= Task goal =
Print only the lines below, from the very first to the one containing "Polish section 2.3: remove", exactly as they stand. Do not print pictures.

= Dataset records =
____________________

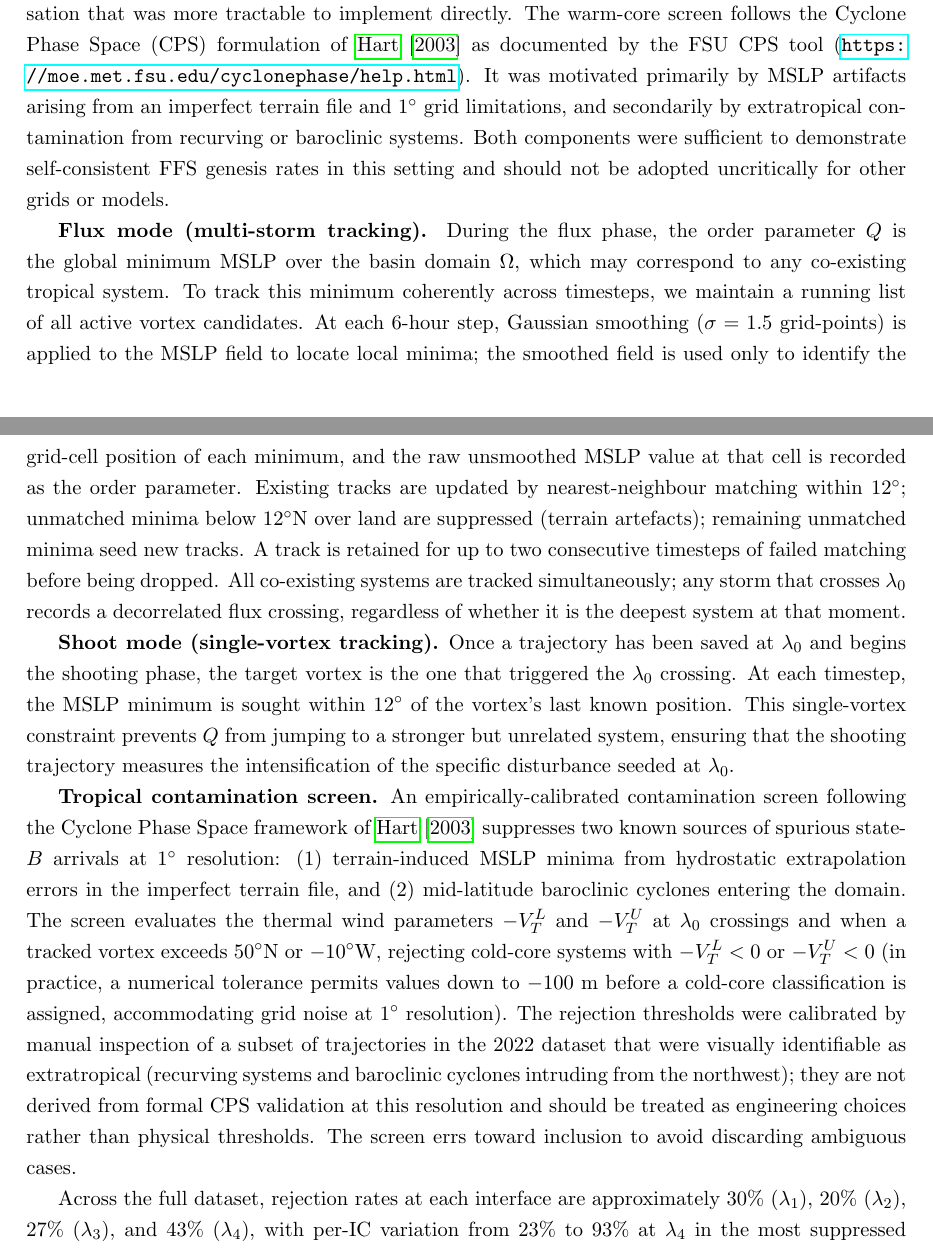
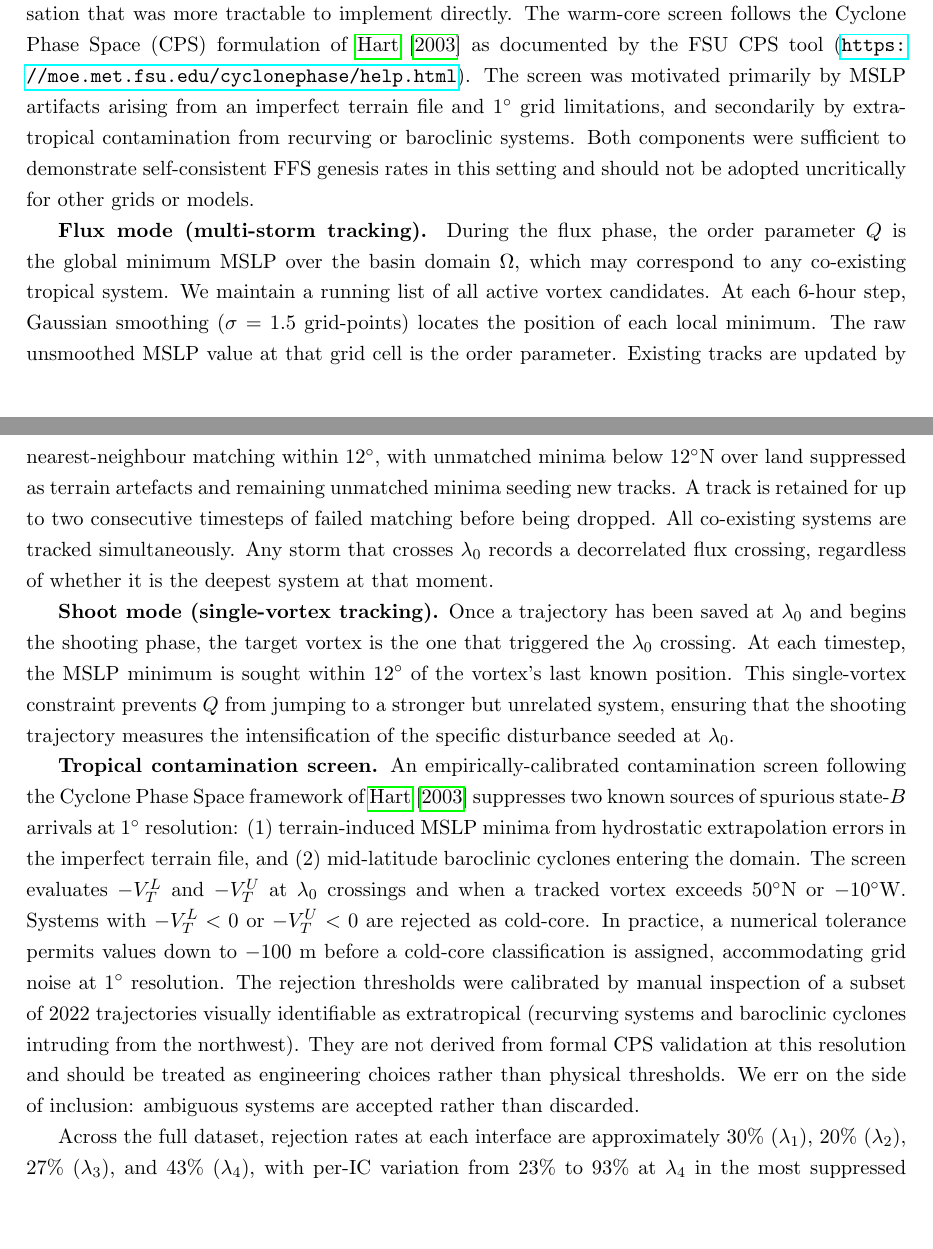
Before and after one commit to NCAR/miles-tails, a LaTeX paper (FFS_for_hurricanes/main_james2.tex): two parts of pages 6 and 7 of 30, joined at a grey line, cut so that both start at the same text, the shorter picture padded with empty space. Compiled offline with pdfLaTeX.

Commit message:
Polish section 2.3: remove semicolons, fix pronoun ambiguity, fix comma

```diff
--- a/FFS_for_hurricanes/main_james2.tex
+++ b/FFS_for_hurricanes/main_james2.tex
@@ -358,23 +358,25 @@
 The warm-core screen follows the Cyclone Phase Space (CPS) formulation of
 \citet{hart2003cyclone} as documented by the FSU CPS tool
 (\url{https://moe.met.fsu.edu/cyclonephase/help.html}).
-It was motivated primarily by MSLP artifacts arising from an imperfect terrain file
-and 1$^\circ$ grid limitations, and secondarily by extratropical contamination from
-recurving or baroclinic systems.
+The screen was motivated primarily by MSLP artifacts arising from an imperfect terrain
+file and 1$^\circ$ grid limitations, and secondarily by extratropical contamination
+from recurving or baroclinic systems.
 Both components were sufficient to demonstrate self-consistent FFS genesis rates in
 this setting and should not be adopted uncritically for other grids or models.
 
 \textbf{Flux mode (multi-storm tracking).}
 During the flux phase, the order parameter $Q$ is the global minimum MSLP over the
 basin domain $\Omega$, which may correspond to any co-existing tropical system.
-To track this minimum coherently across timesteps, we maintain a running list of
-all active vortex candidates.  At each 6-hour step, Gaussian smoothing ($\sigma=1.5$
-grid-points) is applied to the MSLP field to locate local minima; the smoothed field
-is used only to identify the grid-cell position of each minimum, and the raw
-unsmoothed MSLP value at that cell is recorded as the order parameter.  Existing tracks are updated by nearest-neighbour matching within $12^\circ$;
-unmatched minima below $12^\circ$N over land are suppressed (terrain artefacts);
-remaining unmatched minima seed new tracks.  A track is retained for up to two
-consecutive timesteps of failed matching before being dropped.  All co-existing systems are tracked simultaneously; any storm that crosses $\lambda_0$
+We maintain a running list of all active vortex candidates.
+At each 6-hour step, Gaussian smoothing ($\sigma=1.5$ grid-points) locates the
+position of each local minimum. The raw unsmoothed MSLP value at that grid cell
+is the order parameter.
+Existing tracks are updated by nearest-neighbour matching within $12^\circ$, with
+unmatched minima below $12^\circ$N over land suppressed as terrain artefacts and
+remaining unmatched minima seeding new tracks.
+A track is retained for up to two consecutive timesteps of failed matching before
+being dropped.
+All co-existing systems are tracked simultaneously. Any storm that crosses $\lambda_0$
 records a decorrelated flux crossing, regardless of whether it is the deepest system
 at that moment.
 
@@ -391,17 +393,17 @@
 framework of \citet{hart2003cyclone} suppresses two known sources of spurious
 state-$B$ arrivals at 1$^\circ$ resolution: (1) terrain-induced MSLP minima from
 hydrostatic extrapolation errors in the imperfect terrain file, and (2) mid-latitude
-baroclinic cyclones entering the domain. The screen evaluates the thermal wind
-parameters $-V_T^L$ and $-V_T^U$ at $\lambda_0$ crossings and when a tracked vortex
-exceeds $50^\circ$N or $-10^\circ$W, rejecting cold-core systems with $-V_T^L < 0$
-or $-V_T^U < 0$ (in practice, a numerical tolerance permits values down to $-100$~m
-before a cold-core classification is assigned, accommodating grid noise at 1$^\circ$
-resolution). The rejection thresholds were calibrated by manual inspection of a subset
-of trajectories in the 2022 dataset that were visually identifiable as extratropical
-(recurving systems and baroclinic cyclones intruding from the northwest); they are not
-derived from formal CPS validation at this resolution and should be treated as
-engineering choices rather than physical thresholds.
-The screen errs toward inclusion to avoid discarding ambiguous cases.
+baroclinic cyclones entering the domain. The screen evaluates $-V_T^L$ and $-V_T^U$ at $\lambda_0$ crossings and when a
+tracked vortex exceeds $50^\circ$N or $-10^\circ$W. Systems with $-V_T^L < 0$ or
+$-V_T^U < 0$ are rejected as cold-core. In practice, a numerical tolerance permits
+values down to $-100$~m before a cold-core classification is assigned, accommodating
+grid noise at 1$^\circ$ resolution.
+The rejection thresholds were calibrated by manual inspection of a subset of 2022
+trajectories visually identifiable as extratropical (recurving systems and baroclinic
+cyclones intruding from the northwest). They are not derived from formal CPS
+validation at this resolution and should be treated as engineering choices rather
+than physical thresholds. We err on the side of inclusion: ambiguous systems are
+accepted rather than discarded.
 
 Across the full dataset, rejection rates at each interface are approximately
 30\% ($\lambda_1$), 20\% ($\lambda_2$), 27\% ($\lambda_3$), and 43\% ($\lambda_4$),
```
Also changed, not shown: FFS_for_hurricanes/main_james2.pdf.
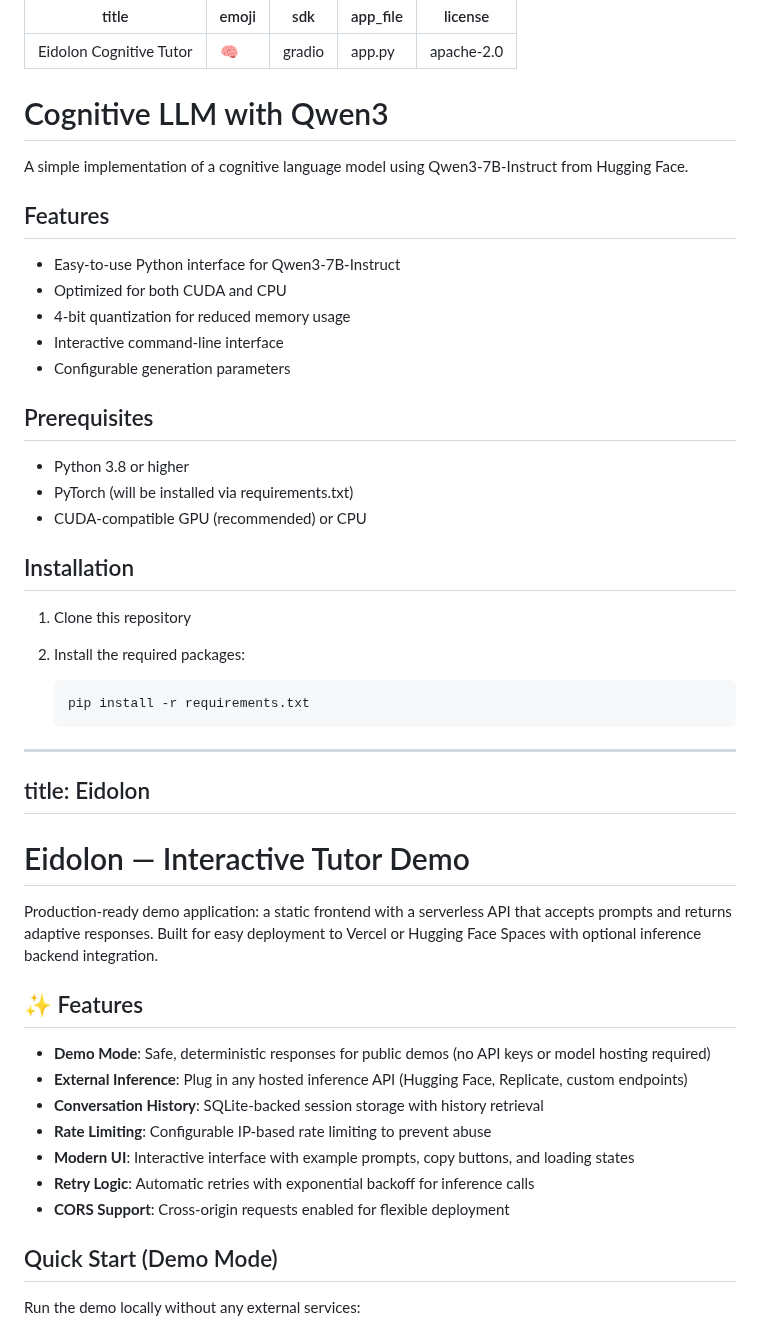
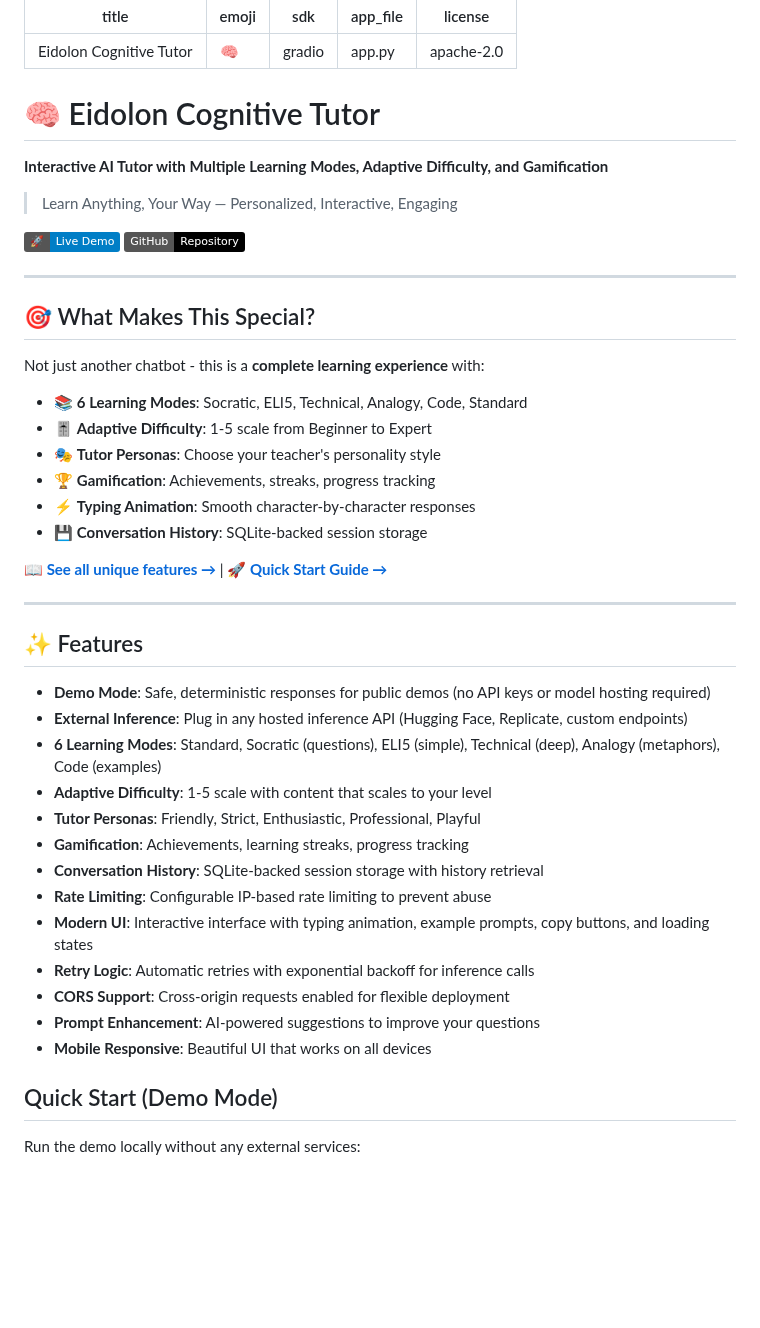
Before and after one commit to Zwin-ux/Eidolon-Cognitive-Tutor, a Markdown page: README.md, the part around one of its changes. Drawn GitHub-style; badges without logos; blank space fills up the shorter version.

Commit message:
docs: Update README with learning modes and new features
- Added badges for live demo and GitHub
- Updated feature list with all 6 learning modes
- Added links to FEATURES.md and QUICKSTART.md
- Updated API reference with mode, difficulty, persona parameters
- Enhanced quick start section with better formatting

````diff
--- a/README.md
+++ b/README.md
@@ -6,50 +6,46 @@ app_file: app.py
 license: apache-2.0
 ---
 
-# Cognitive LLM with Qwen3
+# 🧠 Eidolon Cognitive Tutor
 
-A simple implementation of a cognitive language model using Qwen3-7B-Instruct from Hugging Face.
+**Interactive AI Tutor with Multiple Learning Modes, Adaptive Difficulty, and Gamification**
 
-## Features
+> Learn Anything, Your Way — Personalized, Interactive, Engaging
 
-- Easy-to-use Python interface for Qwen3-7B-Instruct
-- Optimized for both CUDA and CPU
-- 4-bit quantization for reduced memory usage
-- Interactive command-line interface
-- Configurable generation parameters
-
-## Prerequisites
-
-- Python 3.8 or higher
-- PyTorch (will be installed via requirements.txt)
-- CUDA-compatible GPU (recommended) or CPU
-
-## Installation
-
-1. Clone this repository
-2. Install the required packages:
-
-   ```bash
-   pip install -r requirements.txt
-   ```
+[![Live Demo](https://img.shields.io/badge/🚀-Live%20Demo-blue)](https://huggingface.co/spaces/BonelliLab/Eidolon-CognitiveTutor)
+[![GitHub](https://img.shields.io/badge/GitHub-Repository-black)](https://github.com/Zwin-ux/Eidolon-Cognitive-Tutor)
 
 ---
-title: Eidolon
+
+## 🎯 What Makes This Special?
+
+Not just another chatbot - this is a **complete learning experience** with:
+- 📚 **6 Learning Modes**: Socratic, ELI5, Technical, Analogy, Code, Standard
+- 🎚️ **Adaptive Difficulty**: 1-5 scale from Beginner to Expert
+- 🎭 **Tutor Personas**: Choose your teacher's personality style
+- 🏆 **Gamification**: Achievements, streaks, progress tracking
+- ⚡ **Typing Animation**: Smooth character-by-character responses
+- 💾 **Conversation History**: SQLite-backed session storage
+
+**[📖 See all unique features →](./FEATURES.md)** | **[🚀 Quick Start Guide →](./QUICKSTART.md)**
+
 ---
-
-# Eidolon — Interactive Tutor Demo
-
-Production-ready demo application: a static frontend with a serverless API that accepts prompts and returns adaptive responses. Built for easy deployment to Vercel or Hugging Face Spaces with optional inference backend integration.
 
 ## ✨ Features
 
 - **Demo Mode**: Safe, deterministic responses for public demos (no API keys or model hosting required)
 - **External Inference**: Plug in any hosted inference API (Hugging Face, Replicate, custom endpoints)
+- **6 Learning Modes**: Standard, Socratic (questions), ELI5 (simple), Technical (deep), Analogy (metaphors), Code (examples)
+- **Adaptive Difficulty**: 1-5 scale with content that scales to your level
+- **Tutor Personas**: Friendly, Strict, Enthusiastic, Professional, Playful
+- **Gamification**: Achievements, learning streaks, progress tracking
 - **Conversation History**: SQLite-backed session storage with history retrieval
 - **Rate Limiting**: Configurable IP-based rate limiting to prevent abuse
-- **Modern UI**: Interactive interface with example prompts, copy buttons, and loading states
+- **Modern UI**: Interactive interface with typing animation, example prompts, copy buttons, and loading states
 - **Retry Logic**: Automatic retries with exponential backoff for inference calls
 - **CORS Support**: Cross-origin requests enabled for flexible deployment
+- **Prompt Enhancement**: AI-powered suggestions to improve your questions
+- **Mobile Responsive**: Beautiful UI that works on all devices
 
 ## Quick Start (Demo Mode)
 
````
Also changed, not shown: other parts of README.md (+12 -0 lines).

____________________

= Solution to this task =
Before and after one commit to NCAR/miles-tails, a LaTeX paper (FFS_for_hurricanes/main_james2.tex): two parts of pages 6 and 7 of 30, joined at a grey line, cut so that both start at the same text, the shorter picture padded with empty space. Compiled offline with pdfLaTeX.

Commit message:
Polish section 2.3: remove semicolons, fix pronoun ambiguity, fix comma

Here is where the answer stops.